Majority Of Canadians Support Ban On Handguns And Assault Weapons, Says Poll


Opposition to ban on firearms driven largely by men, rural Canadians, gun owners.

TORONTO – Whether it’s recent mass killings in Penticton, B.C., ongoing gang-related shootings in Vancouver and Toronto, or the Quebec City mosque killings in 2017, communities across the country have been shaken by gun violence in recent years.

The latest public opinion study from the non-profit Angus Reid Institute finds Canadians divided by gender, gun ownership and region on the seriousness of gun-related crimes.

Across the country, half of Canadians (50%) consider gun violence a serious problem for the country, while half say political and media coverage of this issue has been overblown.

Concern over this issue is greatest in Ontario, where gang violence has contributed to stark increases in gun-related homicides.

Canadians appear to come to more consensus, regarding proposed policy responses. Six-in-ten Canadians (61%) say they would support an outright ban on civilian possession of handguns – something being pushed for by some of the country’s largest cities. The support level jumps to three-quarters (75%) when considering a ban on assault weapons.

Further, there is significant support for proposals to strengthen elements of the licensing and purchase process, including expanded background checks and comprehensive tracking of gun sale records. This includes majority support from current and former gun owners.

Some of the Angus Reid Institute’s findings are at odds with those recently released from an online survey by the Government of Canada. While the government survey found close to four-in-five Canadians saying they did not believe more should be done to limit access to handguns or assault weapons, ARI found nearly the opposite. Important methodological differences explain this and are discussed later in the report
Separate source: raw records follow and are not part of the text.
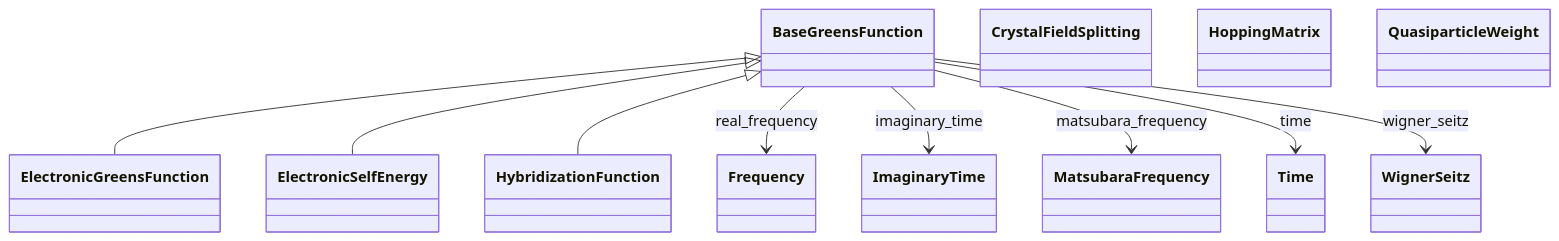
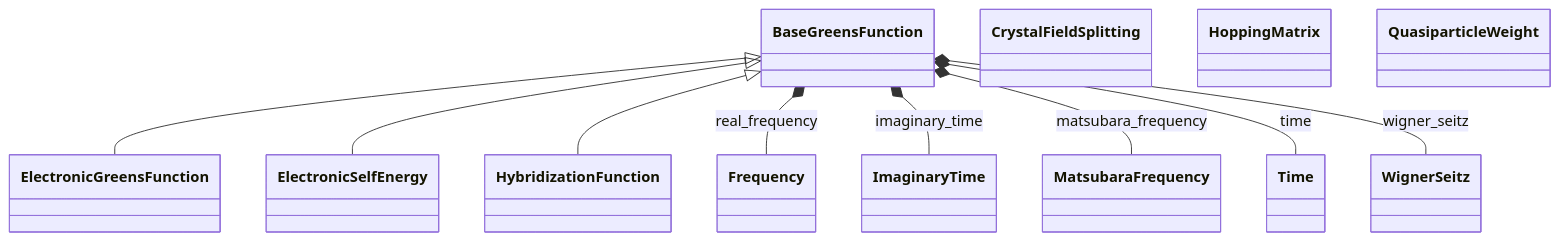
The diagram in docs/schema/manybody_properties.md (FAIRmat-NFDI/nomad-simulations), drawn with Mermaid before and after one commit. The commit also changed other lines of this file and 34 other files, not shown here.

````diff
--- a/docs/schema/manybody_properties.md
+++ b/docs/schema/manybody_properties.md
@@ -20,23 +20,23 @@
 ```mermaid
 classDiagram
     class BaseGreensFunction
     class CrystalFieldSplitting
     class ElectronicGreensFunction
     class ElectronicSelfEnergy
     class Frequency
     class HoppingMatrix
     class HybridizationFunction
     class ImaginaryTime
     class MatsubaraFrequency
     class QuasiparticleWeight
     class Time
     class WignerSeitz
     BaseGreensFunction <|-- ElectronicGreensFunction
     BaseGreensFunction <|-- ElectronicSelfEnergy
     BaseGreensFunction <|-- HybridizationFunction
-    BaseGreensFunction --> Frequency : real_frequency
-    BaseGreensFunction --> ImaginaryTime : imaginary_time
-    BaseGreensFunction --> MatsubaraFrequency : matsubara_frequency
-    BaseGreensFunction --> Time : time
-    BaseGreensFunction --> WignerSeitz : wigner_seitz
+    BaseGreensFunction *-- Frequency : real_frequency
+    BaseGreensFunction *-- ImaginaryTime : imaginary_time
+    BaseGreensFunction *-- MatsubaraFrequency : matsubara_frequency
+    BaseGreensFunction *-- Time : time
+    BaseGreensFunction *-- WignerSeitz : wigner_seitz
 ```
````
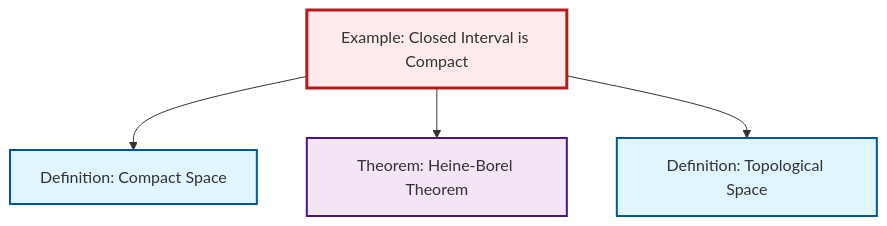
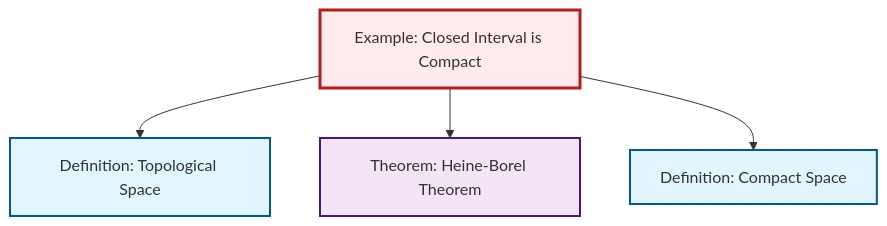
The diagram in content/ja/topology/ex-closed-interval-compact.qmd (RK0429/ModernMath), drawn with Mermaid before and after one commit. The commit also changed other lines of this file and 554 other files, not shown here.

````diff
--- a/content/ja/topology/ex-closed-interval-compact.qmd
+++ b/content/ja/topology/ex-closed-interval-compact.qmd
@@ -55,20 +55,20 @@
 ```{mermaid}
 %%| fig-cap: "Local dependency graph"
 graph TD
     classDef definition fill:#e1f5fe,stroke:#01579b,stroke-width:2px
     classDef theorem fill:#f3e5f5,stroke:#4a148c,stroke-width:2px
     classDef axiom fill:#fff3e0,stroke:#e65100,stroke-width:2px
     classDef example fill:#e8f5e9,stroke:#1b5e20,stroke-width:2px
     classDef current fill:#ffebee,stroke:#b71c1c,stroke-width:3px
+    def-compact["Definition: Compact Space"]:::definition
     ex-closed-interval-compact["Example: Closed Interval is Compact"]:::example
+    def-topological-space["Definition: Topological Space"]:::definition
     thm-heine-borel["Theorem: Heine-Borel Theorem"]:::theorem
-    def-compact["Definition: Compact Space"]:::definition
-    def-topological-space["Definition: Topological Space"]:::definition
+    ex-closed-interval-compact --> def-topological-space
+    ex-closed-interval-compact --> thm-heine-borel
     ex-closed-interval-compact --> def-compact
-    ex-closed-interval-compact --> thm-heine-borel
-    ex-closed-interval-compact --> def-topological-space
     class ex-closed-interval-compact current
-    click thm-heine-borel "thm-heine-borel.html" "Theorem: Heine-Borel Theoremへ"
     click def-compact "def-compact.html" "Definition: Compact Spaceへ"
     click def-topological-space "def-topological-space.html" "Definition: Topological Spaceへ"
+    click thm-heine-borel "thm-heine-borel.html" "Theorem: Heine-Borel Theoremへ"
 ```
````
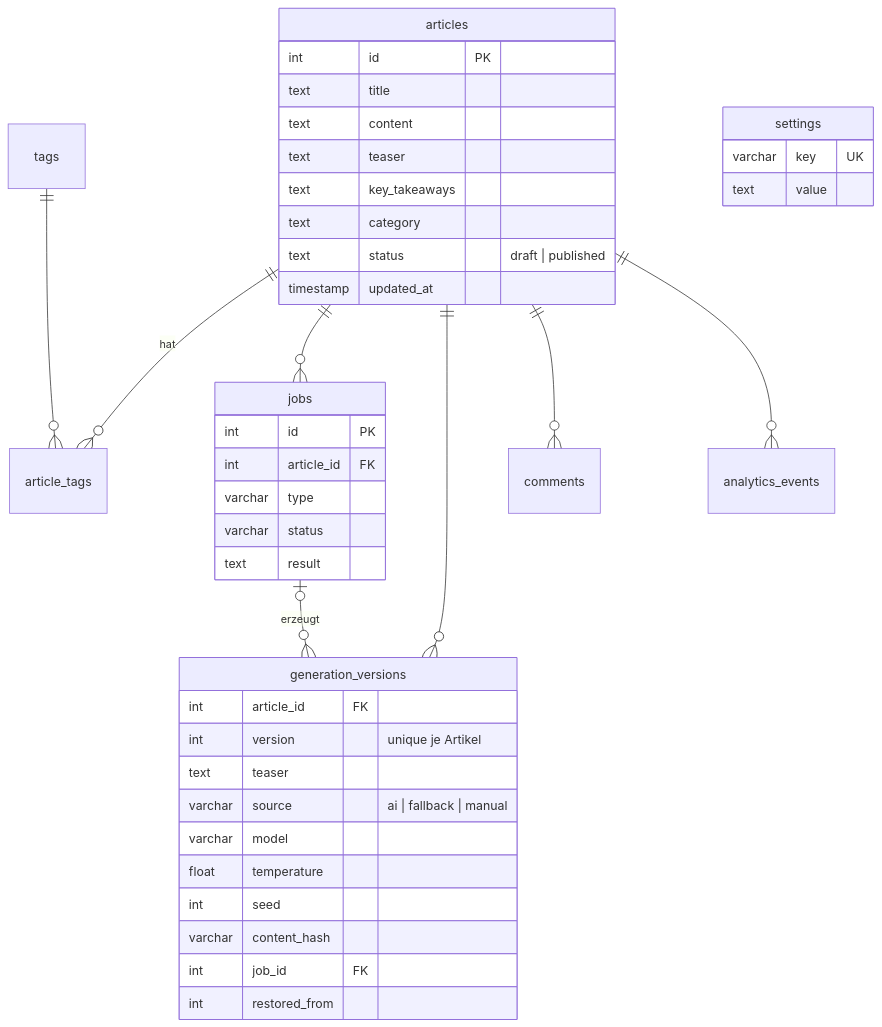
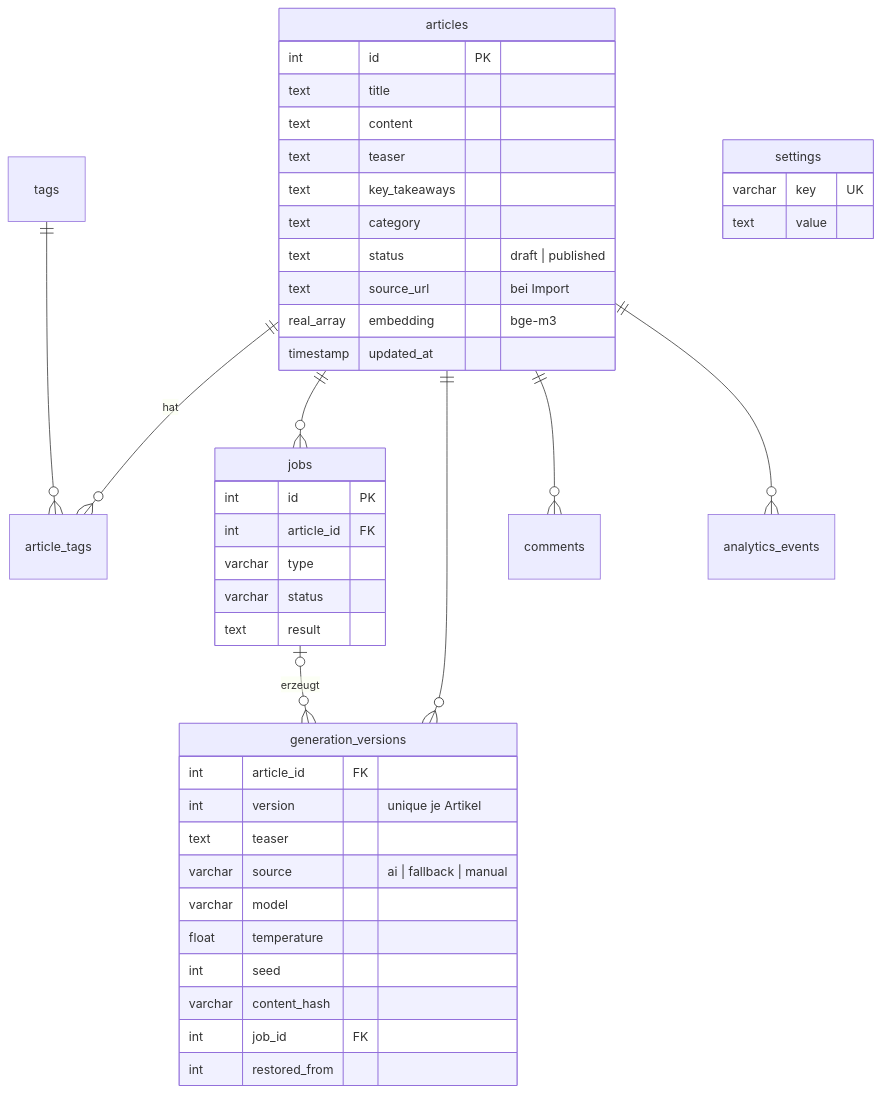
Before and after one commit to dwindischbauer/wb-newsfeed: the fourth of 4 diagrams in docs/architektur.md, drawn with Mermaid. The commit also changed other lines of this file and 4 other files, not shown here.

Commit message:
docs: rewrite readme and architecture

````diff
--- a/docs/architektur.md
+++ b/docs/architektur.md
@@ -136,44 +204,46 @@
 ```mermaid
 erDiagram
     articles ||--o{ article_tags : hat
     tags ||--o{ article_tags : ""
     articles ||--o{ jobs : ""
     articles ||--o{ generation_versions : ""
     jobs |o--o{ generation_versions : erzeugt
     articles ||--o{ comments : ""
     articles ||--o{ analytics_events : ""
 
     articles {
         int id PK
         text title
         text content
         text teaser
         text key_takeaways
         text category
         text status "draft | published"
+        text source_url "bei Import"
+        real_array embedding "bge-m3"
         timestamp updated_at
     }
     generation_versions {
         int article_id FK
         int version "unique je Artikel"
         text teaser
         varchar source "ai | fallback | manual"
         varchar model
         float temperature
         int seed
         varchar content_hash
         int job_id FK
         int restored_from
     }
     jobs {
         int id PK
         int article_id FK
         varchar type
         varchar status
         text result
     }
     settings {
         varchar key UK
         text value
     }
 ```
````
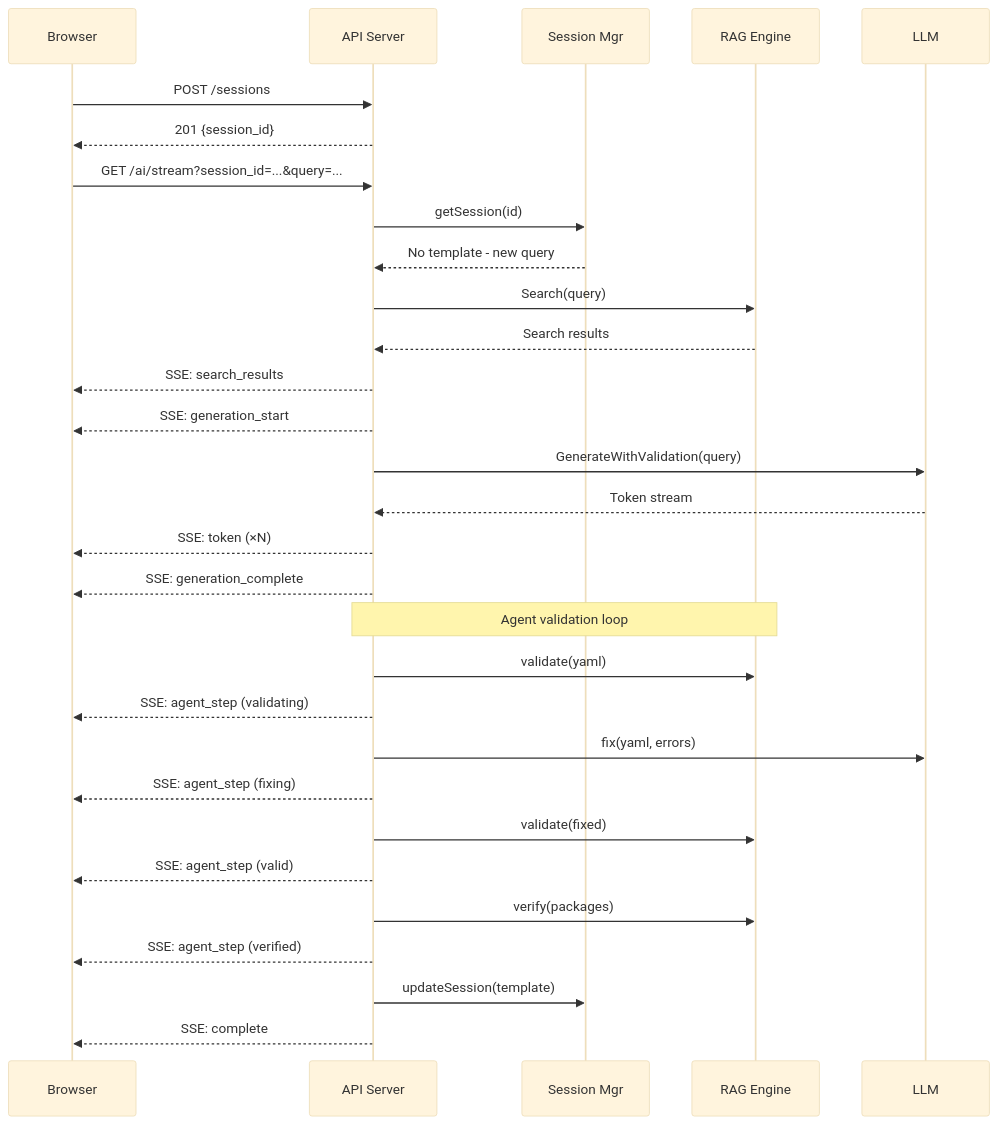
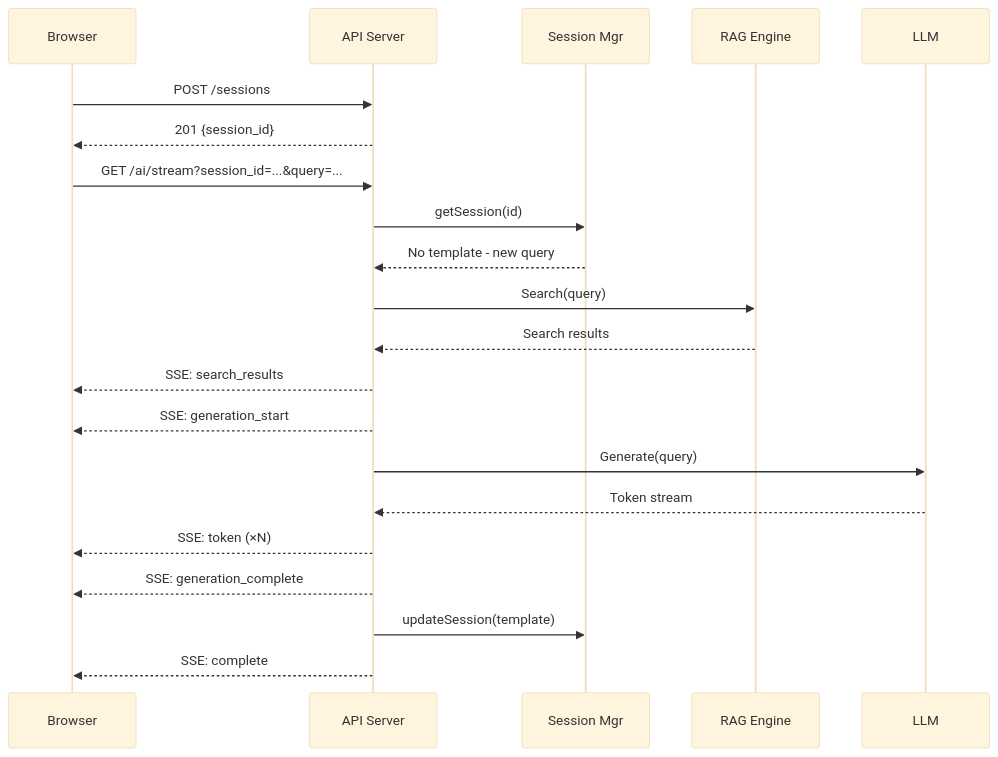
The second of 5 diagrams in docs/architecture/adr-web-interface-architecture.md (open-edge-platform/image-composer-tool), drawn with Mermaid (base theme) before and after one commit. The commit also changed other lines of this file, not shown here.

First line of the commit message:
docs(adr): defer agent validation to future implementation phase

````diff
--- a/docs/architecture/adr-web-interface-architecture.md
+++ b/docs/architecture/adr-web-interface-architecture.md
@@ -549,38 +472,28 @@
 ```mermaid
 sequenceDiagram
     participant B as Browser
     participant A as API Server
     participant S as Session Mgr
     participant R as RAG Engine
     participant L as LLM
 
     B->>A: POST /sessions
     A-->>B: 201 {session_id}
 
     B->>A: GET /ai/stream?session_id=...&query=...
     A->>S: getSession(id)
     S-->>A: No template - new query
 
     A->>R: Search(query)
     R-->>A: Search results
     A-->>B: SSE: search_results
 
     A-->>B: SSE: generation_start
-    A->>L: GenerateWithValidation(query)
+    A->>L: Generate(query)
     L-->>A: Token stream
     A-->>B: SSE: token (×N)
     A-->>B: SSE: generation_complete
 
-    Note over A,R: Agent validation loop
-    A->>R: validate(yaml)
-    A-->>B: SSE: agent_step (validating)
-    A->>L: fix(yaml, errors)
-    A-->>B: SSE: agent_step (fixing)
-    A->>R: validate(fixed)
-    A-->>B: SSE: agent_step (valid)
-    A->>R: verify(packages)
-    A-->>B: SSE: agent_step (verified)
-
     A->>S: updateSession(template)
     A-->>B: SSE: complete
 ```
````
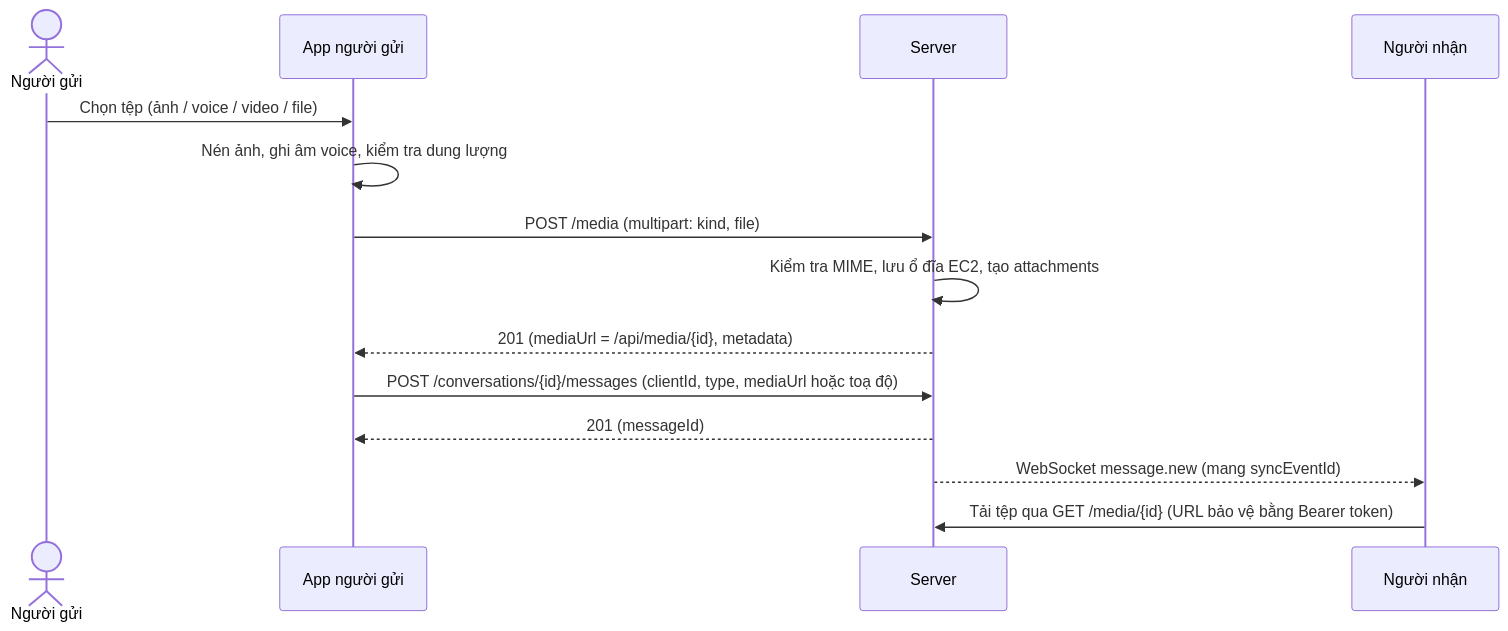
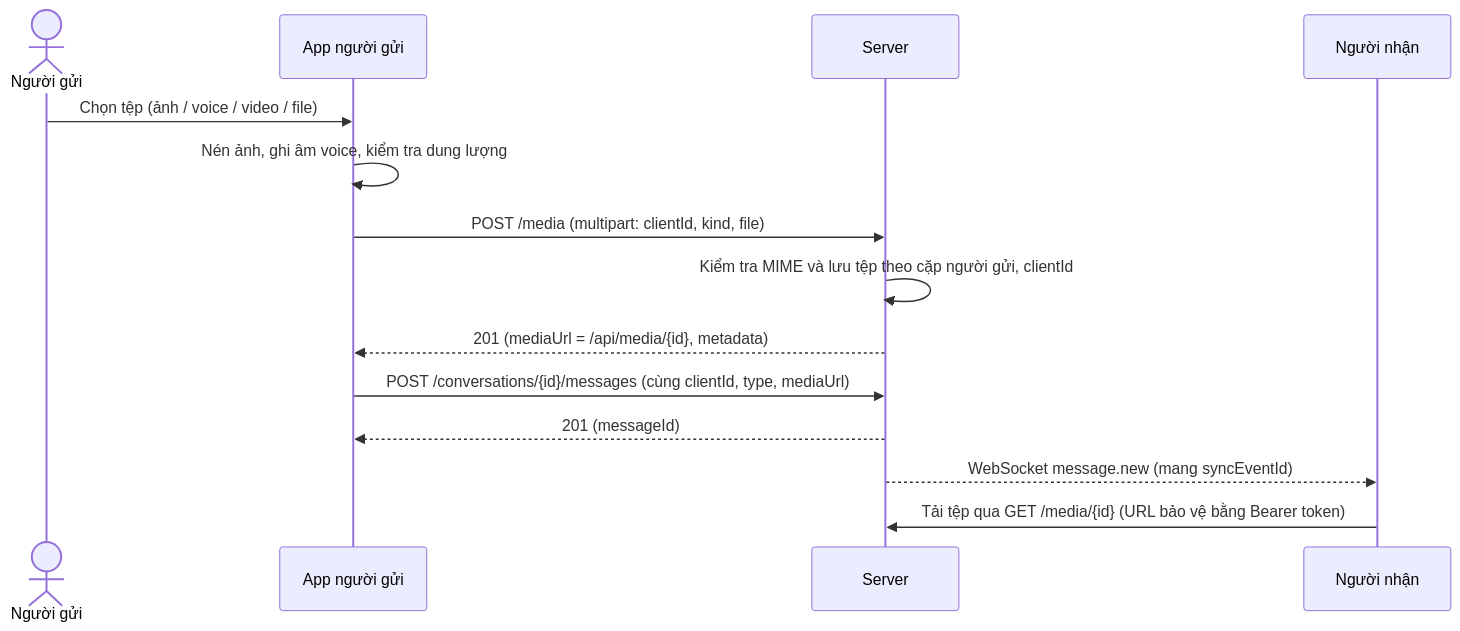
Before and after one commit to Project-Mobile-TEAM/Project_Mobile: the seventh of 10 diagrams in docs/FLOWS.md, drawn with Mermaid. The commit also changed other lines of this file and 16 other files, not shown here.

````diff
--- a/docs/FLOWS.md
+++ b/docs/FLOWS.md
@@ -298,16 +298,16 @@
 ```mermaid
 sequenceDiagram
     actor A as Người gửi
     participant App as App người gửi
     participant S as Server
     participant R as Người nhận
     A->>App: Chọn tệp (ảnh / voice / video / file)
     App->>App: Nén ảnh, ghi âm voice, kiểm tra dung lượng
-    App->>S: POST /media (multipart: kind, file)
-    S->>S: Kiểm tra MIME, lưu ổ đĩa EC2, tạo attachments
+    App->>S: POST /media (multipart: clientId, kind, file)
+    S->>S: Kiểm tra MIME và lưu tệp theo cặp người gửi, clientId
     S-->>App: 201 (mediaUrl = /api/media/{id}, metadata)
-    App->>S: POST /conversations/{id}/messages (clientId, type, mediaUrl hoặc toạ độ)
+    App->>S: POST /conversations/{id}/messages (cùng clientId, type, mediaUrl)
     S-->>App: 201 (messageId)
     S-->>R: WebSocket message.new (mang syncEventId)
     R->>S: Tải tệp qua GET /media/{id} (URL bảo vệ bằng Bearer token)
 ```
````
Rural and urban respondents have very different concerns about gun violence. For those in Canadian cities, the biggest identified worry relates to gang activity (48% say this). Rural Canadians, by contrast, voice higher levels of concern about accidental shootings or guns used for suicide than those in urban areas